Stockwell: That he’s one of the greatest f**king guys on the planet, I love Russ. We’ve known each other forever.

Wizard World Chicago Comic Con will take place August 8th-11th, 2013, at the Donald E. Stephens Convention Center in Rosemont, Illinois.
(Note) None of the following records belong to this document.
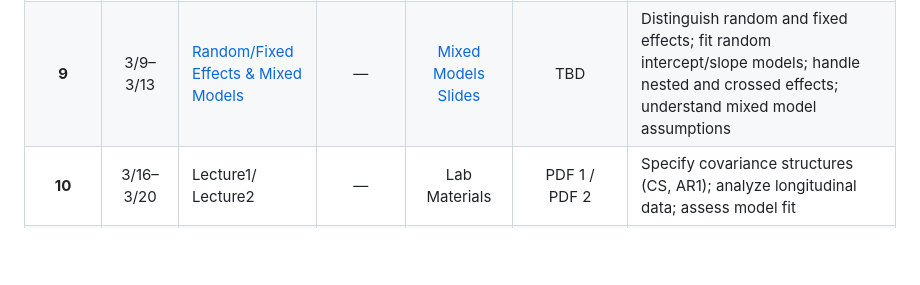
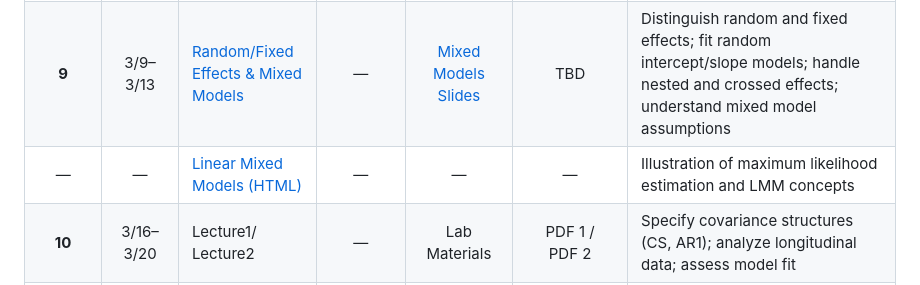
Before and after one commit to samuelbfernandes/agst50104-lectures, a Markdown page: README.md, the part around the change. Rendered like a GitHub page; blank space fills up the shorter version.

Commit message:
Add README link for Linear Mixed Models HTML lecture

```diff
--- a/README.md
+++ b/README.md
@@ -16,6 +16,7 @@ This course uses **Oehlert, G. W. (2010). *A First Course in Design and Analysis
 | **7** | 2/23–2/27 | <a href="https://samuelbfernandes.github.io/agst50104-lectures/lecture08_week07.html" target="_blank">Factorial Designs: Higher-Order & Fractional</a> | — | Lab Materials | <a href="https://samuelbfernandes.github.io/agst50104-lectures/lecture08_week07.pdf" target="_blank">Higher-Order Factorials PDF</a> | Extend 2×2 factorial to higher-order designs (3×3, 2×2×2); analyze three-way interactions; understand fractional factorial designs ($2^{k-p}$); make informed design decisions about factorial complexity, sample size, and power |
 | **8** | 3/2–3/6 | <a href="https://samuelbfernandes.github.io/agst50104-lectures/lecture09_week08.html" target="_blank"> Split-Plot Design</a> | — | Lab Materials | <a href="https://samuelbfernandes.github.io/agst50104-lectures/lecture09_week08.pdf" target="_blank">Split-Plot Designs PDF</a> | Analyze strip-plot data; use lme4/nlme for mixed models; extract variance components |
 | **9** | 3/9–3/13 | <a href="https://samuelbfernandes.github.io/agst50104-lectures/Lecture10_week9.pptx" target="_blank">Random/Fixed Effects & Mixed Models</a> | — | <a href="https://samuelbfernandes.github.io/agst50104-lectures/Lecture10_week9.pptx" target="_blank">Mixed Models Slides</a> | TBD | Distinguish random and fixed effects; fit random intercept/slope models; handle nested and crossed effects; understand mixed model assumptions |
+| — | — | <a href="https://samuelbfernandes.github.io/agst50104-lectures/Linear_mixed_models.html" target="_blank">Linear Mixed Models (HTML)</a> | — | — | — | Illustration of maximum likelihood estimation and LMM concepts |
 | **10** | 3/16–3/20 | Lecture1/<br> Lecture2 | — | Lab Materials | PDF 1 /<br> PDF 2 | Specify covariance structures (CS, AR1); analyze longitudinal data; assess model fit |
 | **Spring Break** | 3/23–3/27 | *No classes* | *N/A* | *N/A* | *N/A* | *Rest and recharge* |
 | **11** | 3/30–4/3 | Lectures / Review | — | Exam Prep | Lectures PDF / Review PDF | **EXAM II (4/3):** Design BIBD; synthesize split-plot, mixed models, and repeated measures |
```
Click here for more details and to pre-purchase tickets. senior staff writer Patrick McDonald

Senior Staff Writer

© 2013 Patrick McDonald,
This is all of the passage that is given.